● ACTIVITY: Return every line of the entries that includes the word "figure".
# # # # #
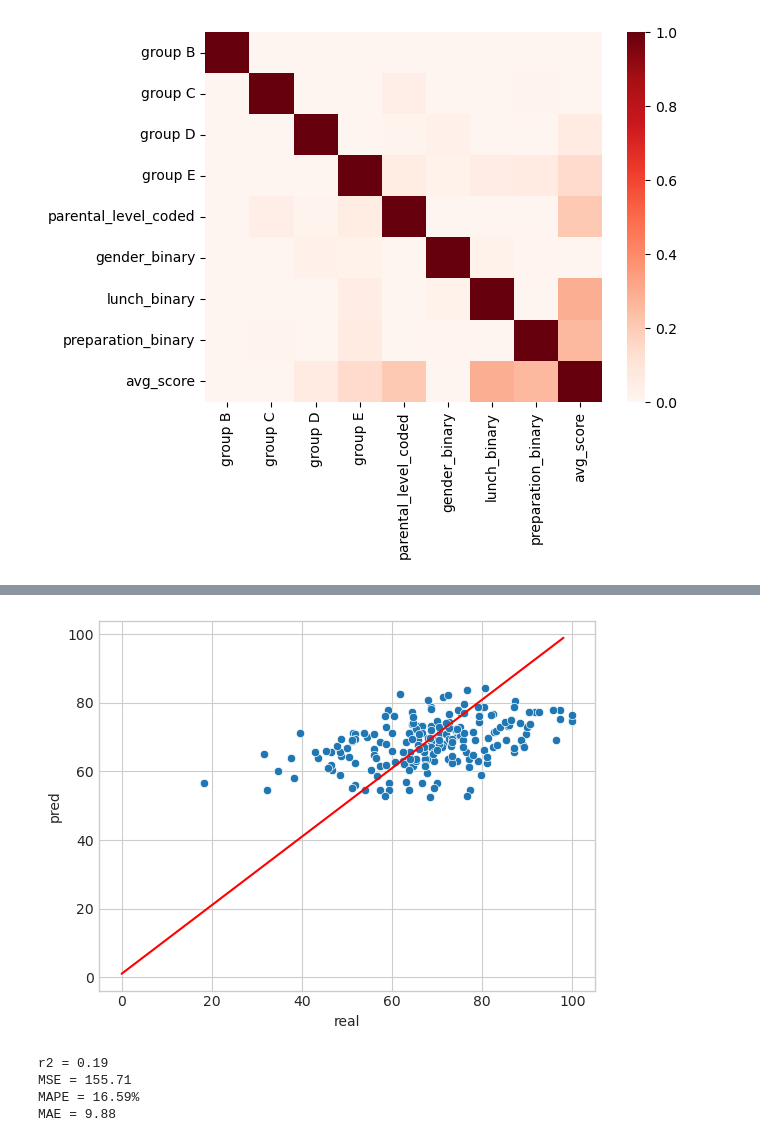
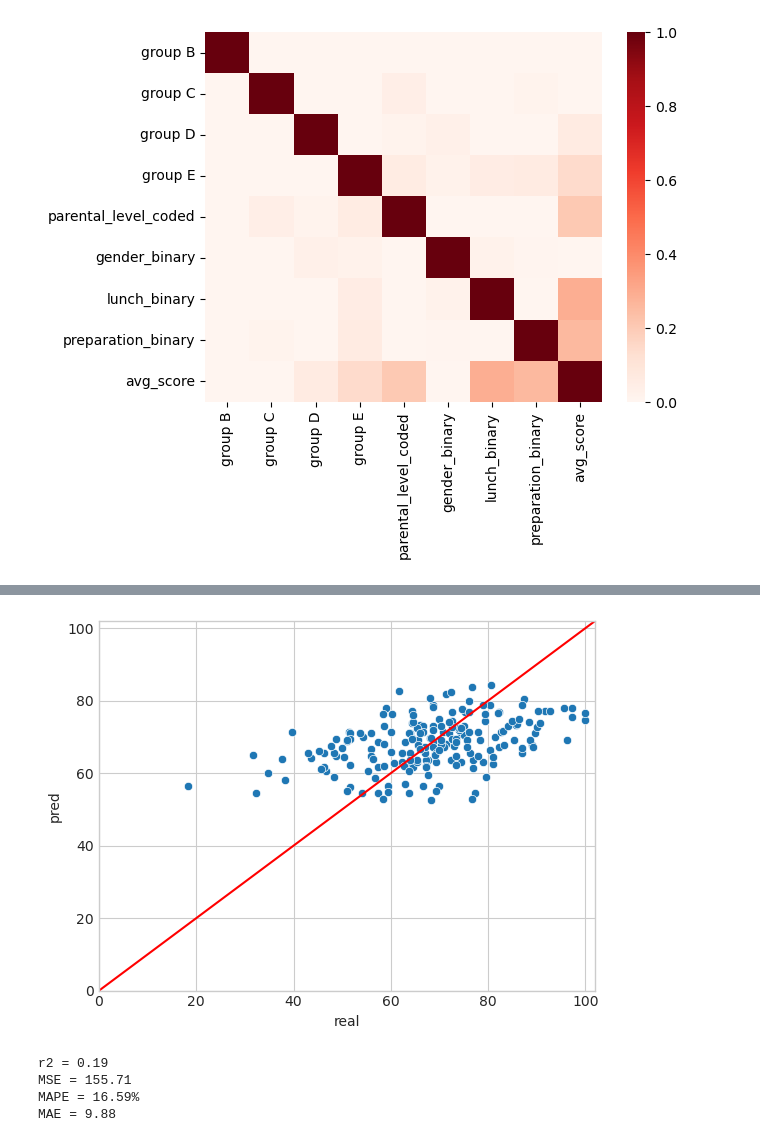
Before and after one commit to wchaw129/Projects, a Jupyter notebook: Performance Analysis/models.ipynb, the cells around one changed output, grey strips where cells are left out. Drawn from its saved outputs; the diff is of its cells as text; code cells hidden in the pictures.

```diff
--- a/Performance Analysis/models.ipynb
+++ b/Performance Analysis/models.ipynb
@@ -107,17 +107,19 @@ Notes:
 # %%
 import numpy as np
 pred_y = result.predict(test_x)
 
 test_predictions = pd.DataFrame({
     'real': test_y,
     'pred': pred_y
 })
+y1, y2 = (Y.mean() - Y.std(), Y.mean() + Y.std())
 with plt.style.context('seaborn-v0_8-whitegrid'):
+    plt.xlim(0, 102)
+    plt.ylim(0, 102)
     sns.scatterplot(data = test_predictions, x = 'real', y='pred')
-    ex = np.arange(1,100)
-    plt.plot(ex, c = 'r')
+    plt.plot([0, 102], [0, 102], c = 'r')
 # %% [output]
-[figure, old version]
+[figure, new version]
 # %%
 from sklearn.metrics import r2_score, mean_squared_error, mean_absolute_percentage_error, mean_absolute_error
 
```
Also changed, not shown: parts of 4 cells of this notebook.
# # # # #
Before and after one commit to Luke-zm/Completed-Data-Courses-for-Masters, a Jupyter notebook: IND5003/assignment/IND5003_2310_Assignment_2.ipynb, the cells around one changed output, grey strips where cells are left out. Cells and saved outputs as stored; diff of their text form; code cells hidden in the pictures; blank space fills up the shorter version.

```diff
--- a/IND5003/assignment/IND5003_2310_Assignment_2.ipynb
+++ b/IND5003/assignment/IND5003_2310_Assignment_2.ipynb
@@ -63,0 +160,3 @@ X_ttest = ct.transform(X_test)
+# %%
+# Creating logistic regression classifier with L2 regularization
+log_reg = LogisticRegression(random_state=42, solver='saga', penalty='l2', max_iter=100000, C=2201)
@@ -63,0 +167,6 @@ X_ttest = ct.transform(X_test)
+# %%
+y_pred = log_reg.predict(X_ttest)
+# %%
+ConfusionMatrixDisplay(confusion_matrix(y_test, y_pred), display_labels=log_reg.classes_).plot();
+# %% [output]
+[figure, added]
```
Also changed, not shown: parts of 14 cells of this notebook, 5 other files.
# # # # #
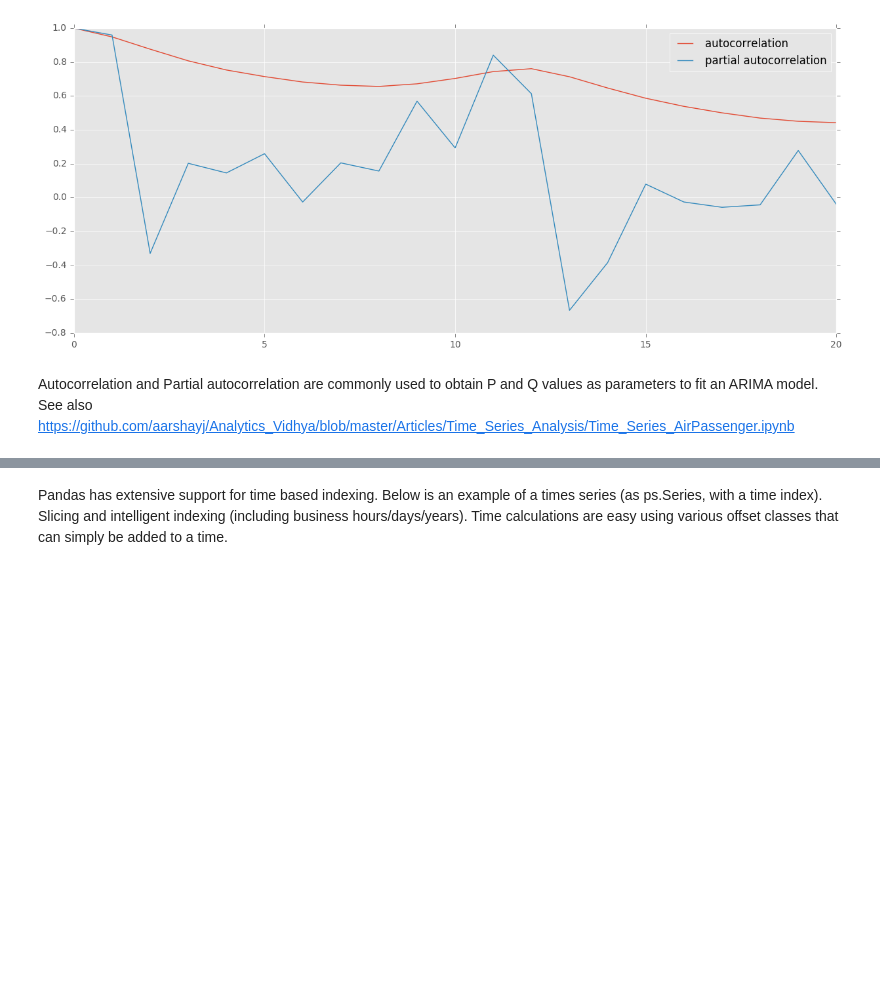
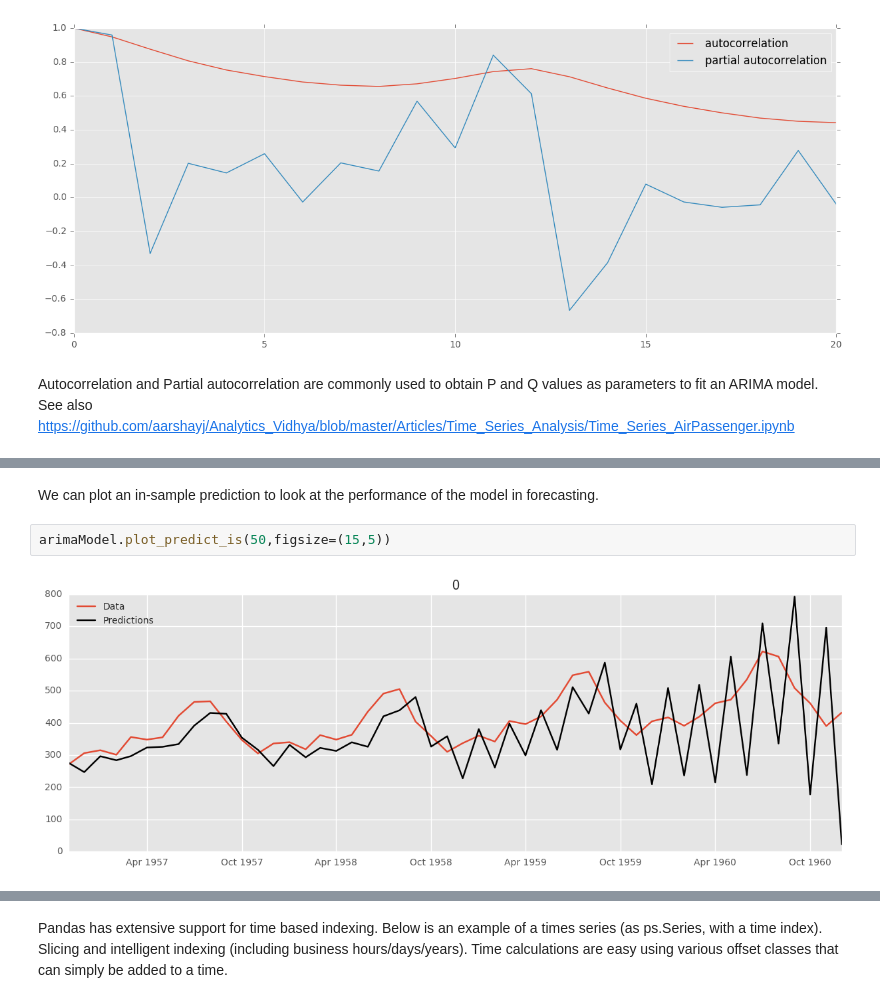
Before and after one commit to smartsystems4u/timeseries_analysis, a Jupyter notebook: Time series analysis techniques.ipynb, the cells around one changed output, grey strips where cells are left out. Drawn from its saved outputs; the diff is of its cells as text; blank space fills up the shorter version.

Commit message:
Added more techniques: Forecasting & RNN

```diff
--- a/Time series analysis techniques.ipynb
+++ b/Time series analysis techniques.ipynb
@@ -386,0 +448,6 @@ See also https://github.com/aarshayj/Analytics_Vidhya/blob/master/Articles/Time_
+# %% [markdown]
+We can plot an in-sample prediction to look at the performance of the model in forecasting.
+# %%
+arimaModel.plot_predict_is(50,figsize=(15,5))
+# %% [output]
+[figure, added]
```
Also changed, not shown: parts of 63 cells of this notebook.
# # # # #
● SOLUTION TO THE PROBLEM:
-[figure, old version]
+[figure, new version]
+[figure, added]
+[figure, added]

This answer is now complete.